How Japanese Priest Nemoto is Fighting to Stop a Record 1,500 'Karoshi' Deaths a Year
Highly conscientious, Japanese people are more likely to work themselves to death than those of any other nation – a phenomenon known simply as ‘karōshi.
A record 1,500 deaths were officially recorded last year, while unofficial statistics are much higher. Often employees don’t leave their desks all night, while one-in four-companies report staff work more over 80 hours of overtime a month – the level at which the government recognises employees are at risk of ‘death by overwork’.
This UNLIMITED film, powered by UBS, introduces Buddhist priest Ittetsu Nemoto, who treats exhausted employees by asking them to envisage their own death.

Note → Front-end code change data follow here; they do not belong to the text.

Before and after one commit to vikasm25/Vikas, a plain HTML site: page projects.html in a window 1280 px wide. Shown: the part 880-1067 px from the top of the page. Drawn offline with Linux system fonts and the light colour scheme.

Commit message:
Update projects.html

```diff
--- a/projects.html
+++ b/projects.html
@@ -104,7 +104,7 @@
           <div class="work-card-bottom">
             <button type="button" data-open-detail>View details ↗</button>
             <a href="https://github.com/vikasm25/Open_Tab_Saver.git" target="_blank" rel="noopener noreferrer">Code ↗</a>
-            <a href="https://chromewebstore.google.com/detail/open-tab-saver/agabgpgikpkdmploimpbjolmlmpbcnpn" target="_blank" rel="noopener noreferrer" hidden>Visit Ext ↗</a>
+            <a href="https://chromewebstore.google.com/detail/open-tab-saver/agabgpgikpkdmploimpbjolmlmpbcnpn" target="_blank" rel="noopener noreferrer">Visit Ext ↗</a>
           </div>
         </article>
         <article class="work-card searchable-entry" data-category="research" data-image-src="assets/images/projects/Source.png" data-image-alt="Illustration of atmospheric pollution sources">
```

Responding to a newspaper ad looking for entry-level monks, Nemoto set out on a journey that saw him turn away from a wild life of violence and discos and embrace Buddhism to the point where he’s now chief priest at Daizenji, a small temple in rural Japan. His clients, as host Monica Bryne explains, are usually those who are struggling with suicidal thoughts, but he allowed us a glimpse into his process, which he calls “Tabidachi” – or “Departure”. “If you feel like you want to die, this allows you to try dying once and see what your life is like from the outside,” he explains.

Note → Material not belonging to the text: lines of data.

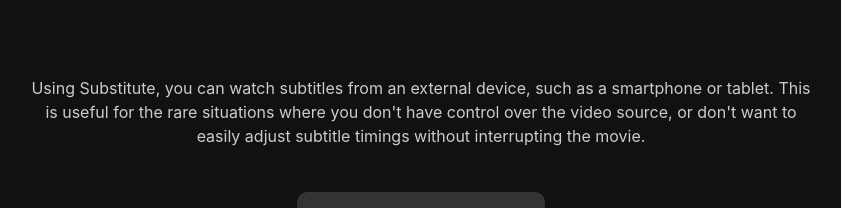
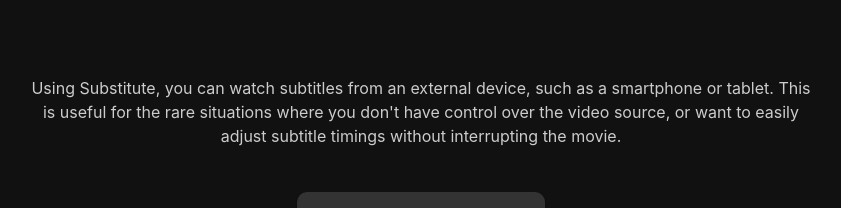
Before and after one commit to TheLartians/substitute, a React (Create React App) app: page / in a window 1280 px wide. Shown: the part 295-503 px from the top of the page, without its empty margins (219-1060 px from the left). Built offline with nearby package versions, Linux system fonts and the light colour scheme.

Commit message:
add readme (#9)

```diff
--- a/src/components/landing_page.tsx
+++ b/src/components/landing_page.tsx
@@ -39,8 +39,8 @@
             Using Substitute, you can watch subtitles from an external device,
             such as a smartphone or tablet. This is useful for the rare
             situations where you don't have control over the video source, or
-            don't want to easily adjust subtitle timings without interrupting
-            the movie.
+            want to easily adjust subtitle timings without interrupting the
+            movie.
           </Text>
           <Layout padding="ml">
             <SubtitleDropzone onLoad={setSubtitles} />
```
Also changed, not shown: 1 other file (tests, documents, lock files or other folders).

Nemoto’s method – which starts by asking the vexed participant to write down the 12 most important things in their life and goes from there – is proving useful in a country that has one of the world’s highest suicide rates and a work culture that is macerating. The two often go hand in hand – there is even a word for it: “karoshi”, which roughly translates as “death by overwork”.
Kouji Miki is an escapee from this grim treadmill who tells of working days in Tokyo that would begin at 5AM and end at 11PM, fuelled by a diet that consisted solely of ready meals. In his previous environment, reports of suicide weren’t uncommon – now, as the co-founder of Zen 2.0, he’s leading the adoption of corporate mindfulness in the city of Kamakura to ensure employees don’t follow that path. “I want people to realise there is an ocean of ideas inside of them,” he says.

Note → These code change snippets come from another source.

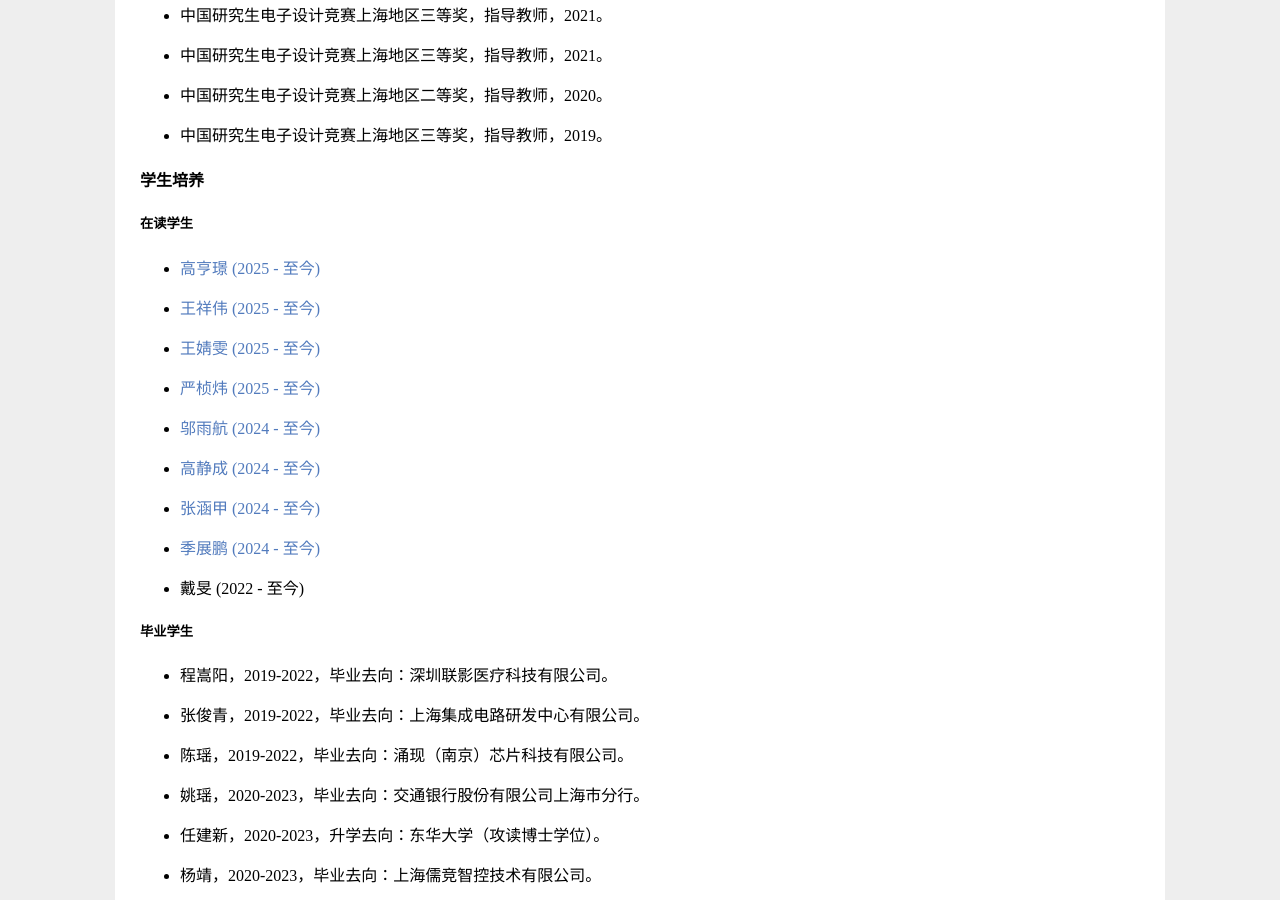
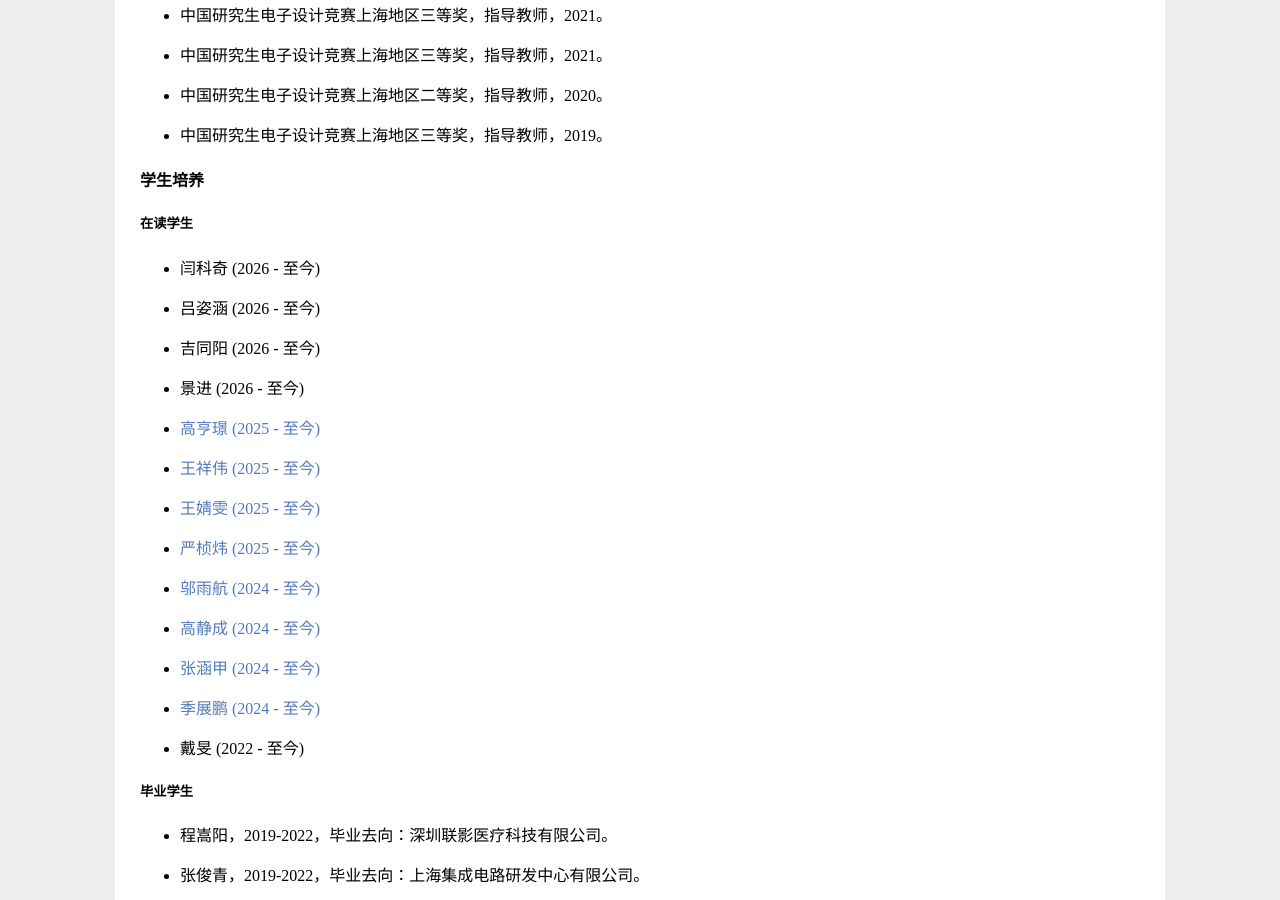
Before and after one commit to X-Lab-CN/introduce, a Jekyll site: the page introduce.html, which Jekyll copies as it is, in a window 1280 px wide and 900 px high, scrolled down 8764 px. Built offline with Jekyll 4.4.1, drawn with Linux system fonts in a browser that asks for light colours.

Commit message:
添加 2026 级在读学生名单

```diff
--- a/introduce.html
+++ b/introduce.html
@@ -762,6 +762,20 @@
         </ul>
         <h4>学生培养</h4>
         <h5>在读学生</h5>
+        <ul>
+            <li>
+                <p>闫科奇 (2026 - 至今)</p>
+            </li>
+            <li>
+                <p>吕姿涵 (2026 - 至今)</p>
+            </li>
+            <li>
+                <p>吉同阳 (2026 - 至今)</p>
+            </li>
+            <li>
+                <p>景进 (2026 - 至今)</p>
+            </li>
+        </ul>
 		<ul>
             <li>
                 <a href="https://gaohengjing.notion.site/29970c96bf7d81408958c71727c5afd4?v=30470c96bf7d802c93ed000caf456787&pvs=74"><p>高亨璟 (2025 - 至今)</p></a>
```
Also changed, not shown: _pages/markdown.md (+4 -0 lines).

Also taking in an illuminating conversation with Fujino Masahiro, who researches meditation at Kyoto University, this is a film that starts with a list of 12 things and ends with burning paper, and that at its heart is about people seeking answers to the questions: What happens to a life when it’s robbed of its central thrust? What happens to us when we lose our faith in time?
“You try to calm the wave to see what’s there,” Nemoto says at one point, “at the bottom of the sea.” What’s there will likely be different for everyone on Earth. The means in which we are able to get a glimpse at it seem tantalisingly, universally at hand.